Arcadia moves back and forth between 1809 and the present at the elegant estate owned by the Coverly family. The 1809 scenes reveal a household in transition. As the Arcadian landscape is being transformed into picturesque Gothic gardens, complete with a hermitage, thirteen year-old Lady Thomasina and her tutor delve into intellectual and romantic issues. Present day scenes depict the Coverly descendants and two competing scholars who are researching a possible scandal at the estate in 1809 involving Lord Byron. This brilliant play moves smoothly between the centuries and explores the nature of truth and time, the difference between classical and romantic temperaments, and the disruptive influence of sex on our life orbits, the attraction Newton left out. “Stoppard’s richest, most ravishing comedy to date, a play of wit, intellect, language, brio and…emotion. It’s like a dream of levitation: you’re instantaneously aloft, soaring, banking, doing loop the loops… The playwright is a daredevil pilot who’s steady at the controls.” – The New York Times
June 9-25, 2017
The Trip To Bountiful
by Horton Foote
Directed by Troy Nickerson
Starring Jamie Flanery, MaryJo Rudolf, Janelle Frisque, Thomas Heppler, Nichole Dumoulin, Nick Bailey and Eli Drushella.
A Play about the myth of an idea called home. Mr. Foote creates characters, nearly all of whom come from the same stretch of provincial Texas, who long to believe in the reality of real estate, that a house is a fortress and an anchor in a world of threatening flux. But the playwright is as merciless as he is compassionate.

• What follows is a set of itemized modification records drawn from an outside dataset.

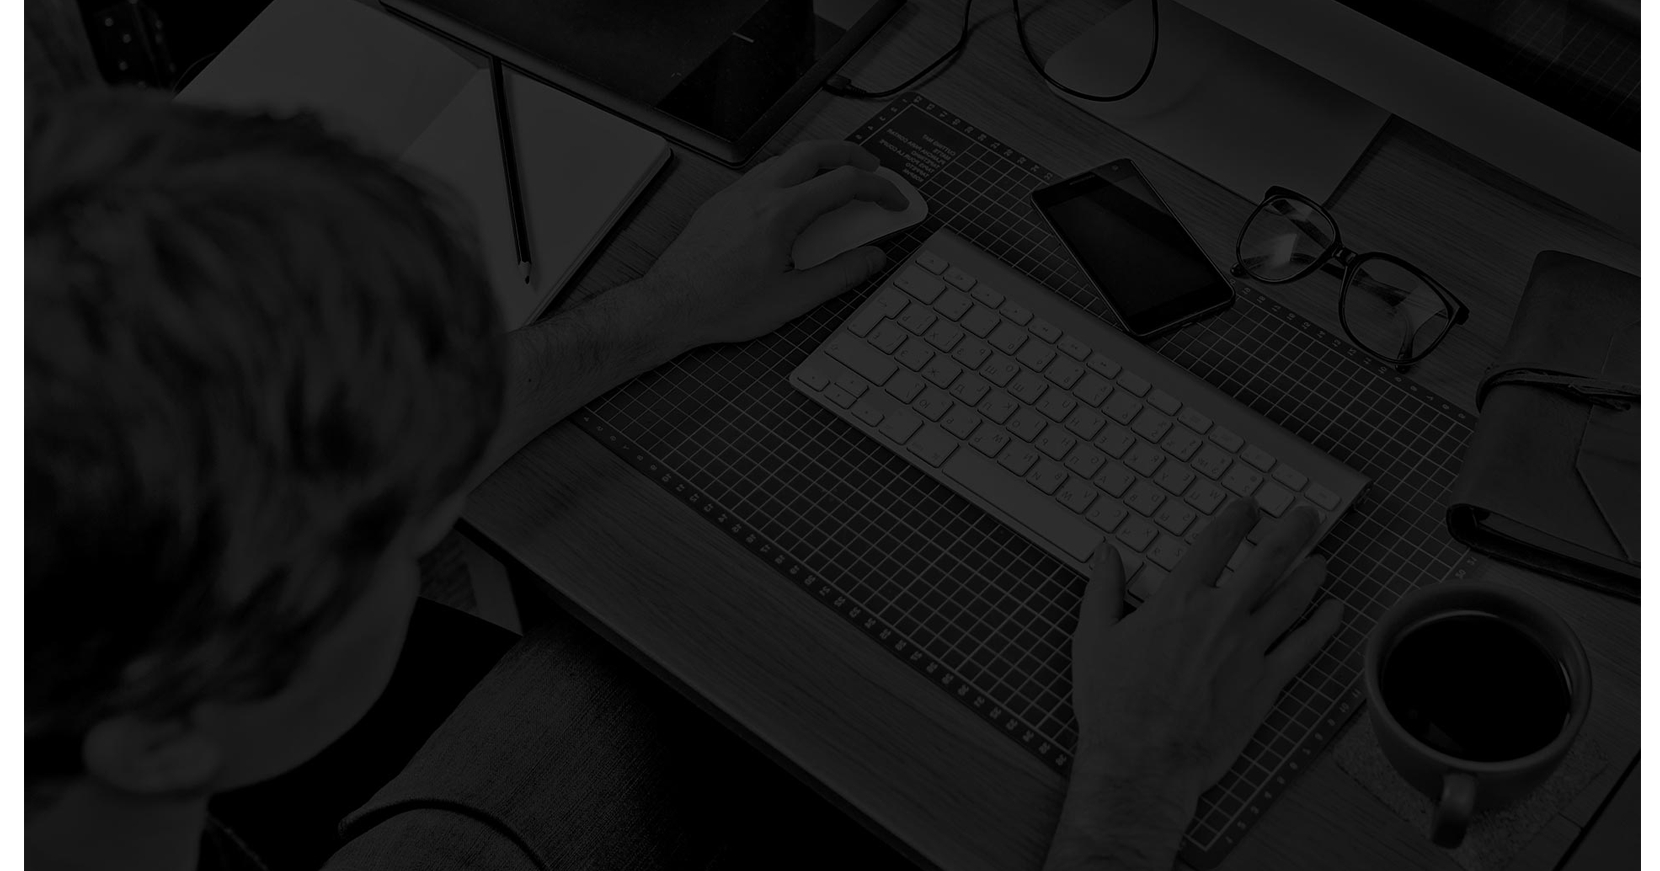
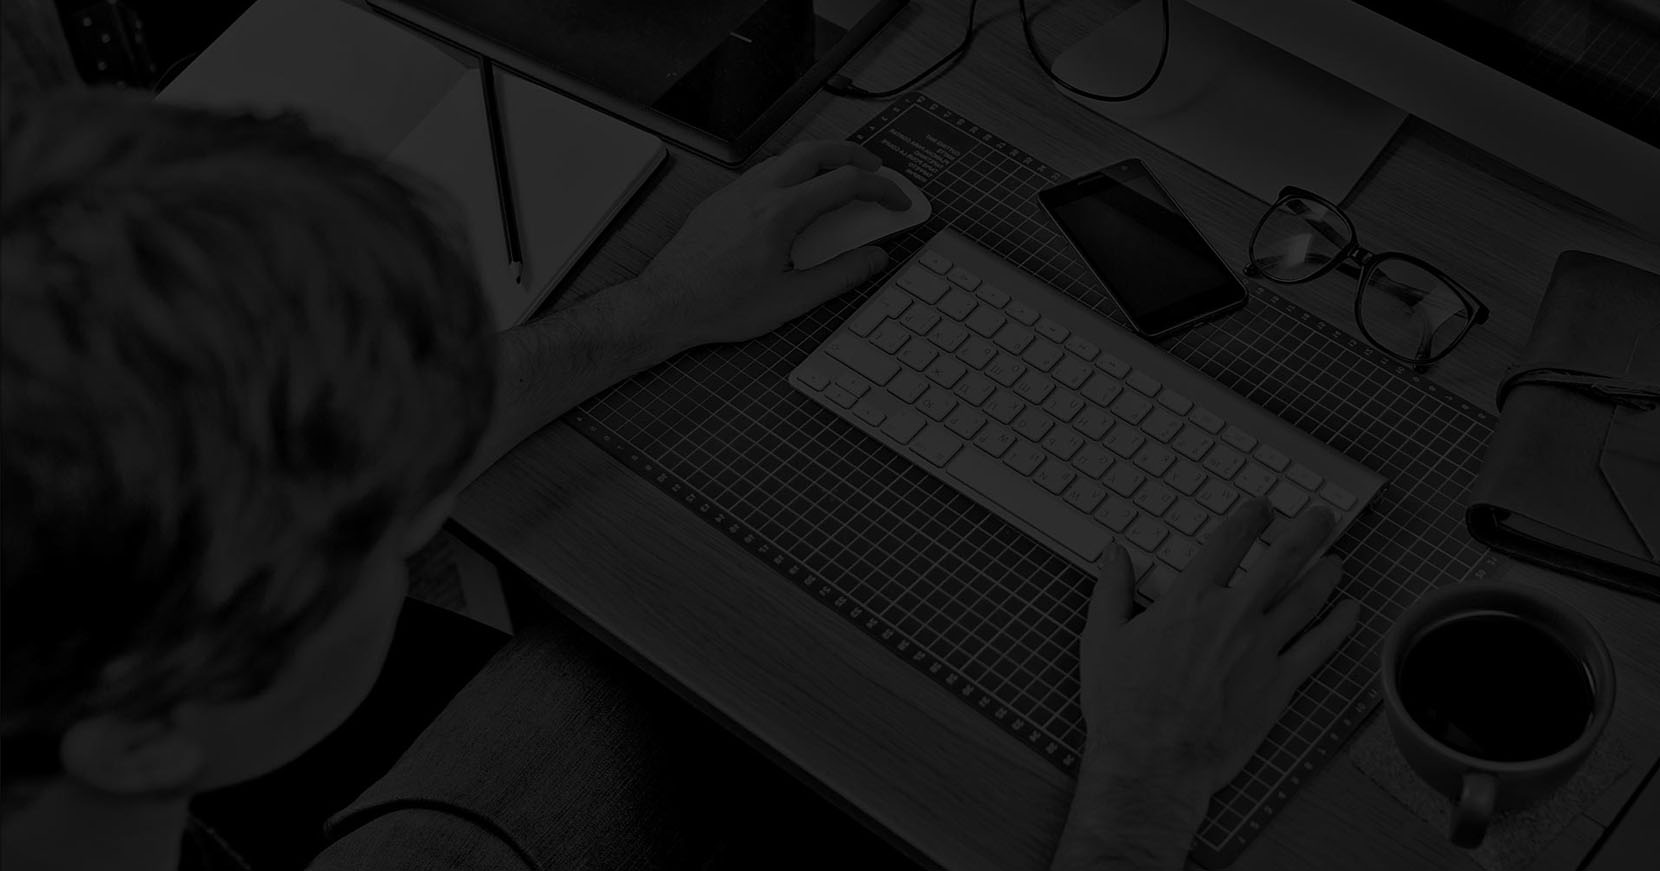
last commit

diff --git a/style.css b/style.css
@@ -430,7 +430,7 @@ header {
 
 .fifth-container {
   background-color: #11749e;
-  height: 20vh;
+  min-height: 355px;
   display: -webkit-box;
   display: -ms-flexbox;
   display: flex;
@@ -493,18 +493,161 @@ header {
 }
 
 .sixth-container {
-  width: 1600px;
-  height: 871px;
-  background: url("img/Clip.jpg") no-repeat;
+  min-height: 848px;
+  background: url("img/Clip.jpg") repeat;
   background-size: cover;
-  overflow: hidden;
+  color: #ffffff;
+  font-size: 1.5rem;
+  display: -webkit-box;
+  display: -ms-flexbox;
+  display: flex;
+  -webkit-box-orient: horizontal;
+  -webkit-box-direction: normal;
+      -ms-flex-direction: row;
+          flex-direction: row;
+  -webkit-box-align: center;
+      -ms-flex-align: center;
+          align-items: center;
+  -webkit-box-pack: center;
+      -ms-flex-pack: center;
+          justify-content: center;
 }
 
-.chips-text p {
-  margin: 0;
+.chips-container {
+  display: -webkit-box;
+  display: -ms-flexbox;
+  display: flex;
+  -webkit-box-orient: horizontal;
+  -webkit-box-direction: normal;
+      -ms-flex-direction: row;
+          flex-direction: row;
+  -ms-flex-wrap: nowrap;
+      flex-wrap: nowrap;
+  -webkit-box-pack: space-evenly;
+      -ms-flex-pack: space-evenly;
+          justify-content: space-evenly;
+  -webkit-box-align: center;
+      -ms-flex-align: center;
+          align-items: center;
+}
+
+.chips-text {
+  font-size: 1rem;
+  max-width: 432px;
+  min-height: 250px;
+  display: -webkit-box;
+  display: -ms-flexbox;
+  display: flex;
+  -webkit-box-orient: vertical;
+  -webkit-box-direction: normal;
+      -ms-flex-direction: column;
+          flex-direction: column;
+  -webkit-box-pack: justify;
+      -ms-flex-pack: justify;
+          justify-content: space-between;
+}
+
+.chips-text-item1 {
+  width: 370px;
+}
+
+.chips-text-item2 {
+  width: 400px;
+}
+
+.chips-text-item3 {
+  width: 428px;
+}
+
+.chips-text-item_mod {
+  -webkit-box-sizing: border-box;
+          box-sizing: border-box;
+  background-color: #11749e;
+  height: 38px;
+  padding: 11px 0;
+  padding-left: 10px;
 }
 
 .chips-phone {
-  background: url("img/Rectangle1.jpg"), url("img/text.jpg");
+  background: url("img/Rectangle1.png");
+  width: 390px;
+  height: 651px;
+  position: relative;
+}
+
+.chips-phone::after {
+  position: absolute;
+  content: "";
+  background: url("img/text.jpg");
+  width: 284.05px;
+  height: 494.31px;
+  top: 76.8px;
+  left: 50px;
+}
+
+.seventh-container {
+  min-width: 944px;
+  color: #fff;
+}
+
+.team-container {
+  min-height: 1000px;
+  display: -webkit-box;
+  display: -ms-flexbox;
+  display: flex;
+  -webkit-box-orient: vertical;
+  -webkit-box-direction: normal;
+      -ms-flex-direction: column;
+          flex-direction: column;
+  -ms-flex-pack: distribute;
+      justify-content: space-around;
+  -webkit-box-align: center;
+      -ms-flex-align: center;
+          align-items: center;
+}
+
+.team-title {
+  font-size: 2.5rem;
+  color: #222222;
+  position: relative;
+  z-index: 10;
+  padding-top: 80px;
+}
+
+.team-title::after {
+  content: "T";
+  color: #707070;
+  font-size: 15rem;
+  position: absolute;
+  top: -40px;
+  left: 25px;
+  z-index: -1;
+}
+
+.team-subtitle {
+  color: #222222;
+}
+
+.team-photos {
+  width: 100%;
+  display: -webkit-box;
+  display: -ms-flexbox;
+  display: flex;
+  -webkit-box-orient: horizontal;
+  -webkit-box-direction: normal;
+      -ms-flex-direction: row;
+          flex-direction: row;
+  -webkit-box-pack: space-evenly;
+      -ms-flex-pack: space-evenly;
+          justify-content: space-evenly;
+}
+
+.team-photo {
+  -o-object-fit: cover;
+     object-fit: cover;
+  width: 100%;
+  height: 100%;
+  max-height: 483px;
+  max-width: 270px;
 }
 /*# sourceMappingURL=style.css.map */

diff --git a/index.html b/index.html
@@ -10,16 +10,16 @@
 
 <body>
     <header>
-        <div class="header-container">
+        <div class="header-container" id='header'>
             <nav class="header__nav">
                 <img src="icons/Logo.svg" alt="logo" class="logo">
                 <ul class="header__list">
-                    <li class="item"><a href="#" class='link link_bot'>Home</a></li>
-                    <li class="item"><a href="#" class='link link_bot'>Pages</a></li>
+                    <li class="item"><a href="#header" class='link link_bot'>Home</a></li>
+                    <li class="item"><a href="#seventh" class='link link_bot'>Pages</a></li>
                     <li class="item"><a href="#second" class='link link_bot'>Features</a></li>
-                    <li class="item"><a href="#" class='link link_bot'>Extensions</a></li>
-                    <li class="item"><a href="#" class='link link_bot'>Tutorials</a></li>
-                    <li class="item"><a href="#" class='link link_bot'>Contact us</a></li>
+                    <li class="item"><a href="#third" class='link link_bot'>Extensions</a></li>
+                    <li class="item"><a href="#fifth" class='link link_bot'>Tutorials</a></li>
+                    <li class="item"><a href="#sixth" class='link link_bot'>Contact us</a></li>
                 </ul>
                 <div class="cont">
                     <ul class='header__list header__list_mod'>
@@ -192,18 +192,37 @@
 
         <div class="sixth-container" id='sixth'>
             <div class="chips-container">
-                <div class="chips-text">
-                    <p>AKITA INU DOG</p>
-                    Cum sociis natoque penatibus et magnis dis parturient montes, nascetur ridiculus mus. Lorem ipsum
-                    dolor sit amet, consectetur adipiscing elit. Donec sed odio dui. Vivamus sagittis lacus vel augue
-                    laoreet rutrum faucibus dolor auctor.
+                <div class='chips-text'>
+                    <div class="chips-text-item"> INU DOG <br>
+                        Cum sociis natoque penatibus et magnis dis parturient montes, nascetur ridiculus mus. Lorem
+                        ipsum
+                        dolor sit amet, consectetur adipiscing elit. Donec sed odio dui. Vivamus sagittis lacus vel
+                        augue
+                        laoreet rutrum faucibus dolor auctor.
+                    </div>
+                    <div class="chips-text-item1 chips-text-item_mod">FULLY RESPONSIVE DESIGN</div>
+                    <div class="chips-text-item2 chips-text-item_mod">HIGH QUALITY CODE</div>
+                    <div class="chips-text-item3 chips-text-item_mod">DIFFERENT HEADERS & LAYOUT</div>
                 </div>
                 <div class="chips-phone"></div>
-
+            </div>
+        </div>
+        <div class="seventh-container" id="seventh">
+            <div class="team-container">
+                <div class="team-title">OUR TEAM</div>
+                <div class="team-subtitle"> sales long tail influencer pitch release niche market.
+                </div>
+                <div class="team-photos">
+                    <div class="team-photo"><img src="img/Member1.jpg" alt=></div>
+                    <div class="team-photo"><img src="img/Member2.jpg" alt=""></div>
+                    <div class="team-photo"><img src="img/Member3.jpg" alt=""></div>
+                    <div class="team-photo"><img src="img/Member4.jpg" alt=""></div>
+                </div>
             </div>
         </div>
 
     </main>
+    <script src="script.js"></script>
 </body>
 
 </html>

diff --git a/style.scss b/style.scss
@@ -316,7 +316,7 @@ header {
 //------------------4-section--------------------
 .fifth-container {
     background-color: #11749e;
-    height: 20vh;
+    min-height: 355px;
     display: flex;
     flex-direction: row;
     align-items: center;
@@ -350,19 +350,110 @@ header {
 
 //------------------5-section--------------------
 .sixth-container {
-    width: 1600px;
-    height: 871px;
-    background: url("img/Clip.jpg") no-repeat;
+    min-height: 848px;
+    background: url("img/Clip.jpg") repeat;
     background-size: cover;
-    overflow: hidden;
+    color: #ffffff;
+    font-size: 1.5rem;
+    display: flex;
+    flex-direction: row;
+    align-items: center;
+    justify-content: center;
 }
 .chips-container {
+    display: flex;
+    flex-direction: row;
+    flex-wrap: nowrap;
+    justify-content: space-evenly;
+    align-items: center;
 }
 .chips-text {
-    p {
-        margin: 0;
-    }
+    font-size: 1rem;
+    max-width: 432px;
+    min-height: 250px;
+    display: flex;
+    flex-direction: column;
+    justify-content: space-between;
+}
+
+.chips-text-item1 {
+    width: 370px;
+}
+
+.chips-text-item2 {
+    width: 400px;
+}
+
+.chips-text-item3 {
+    width: 428px;
+}
+
+.chips-text-item_mod {
+    box-sizing: border-box;
+    background-color: #11749e;
+    height: 38px;
+    padding: 11px 0;
+    padding-left: 10px;
 }
 .chips-phone {
-    background: url("img/Rectangle1.jpg"), url("img/text.jpg");
+    background: url("img/Rectangle1.png");
+    width: 390px;
+    height: 651px;
+    position: relative;
+}
+
+.chips-phone::after {
+    position: absolute;
+    content: "";
+    background: url("img/text.jpg");
+    width: 284.05px;
+    height: 494.31px;
+    top: 76.8px;
+    left: 50px;
+}
+
+//---------------6-team-section-------------
+
+.seventh-container {
+    min-width: 944px;
+    color: #fff;
+}
+.team-container {
+    min-height: 1000px;
+    display: flex;
+    flex-direction: column;
+    justify-content: space-around;
+    align-items: center;
+}
+.team-title {
+    font-size: 2.5rem;
+    color: #222222;
+    position: relative;
+    z-index: 10;
+    padding-top: 80px;
+}
+.team-title::after {
+    content: "T";
+    color: #707070;
+    font-size: 15rem;
+    position: absolute;
+    top: -40px;
+    left: 25px;
+    z-index: -1;
+}
+.team-subtitle {
+    color: #222222;
+}
+.team-photos {
+    width: 100%;
+    display: flex;
+    flex-direction: row;
+    justify-content: space-evenly;
+}
+.team-photo {
+    object-fit: cover;
+    width: 100%;
+    height: 100%;
+    max-height: 483px;
+    max-width: 270px;
 }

Home is only an illusion for his people, and everyone is ultimately an orphan, even when surrounded by family.” —NY Times “I’ve never been more deeply moved by a theatrical production of any kind.” —Wall Street Journal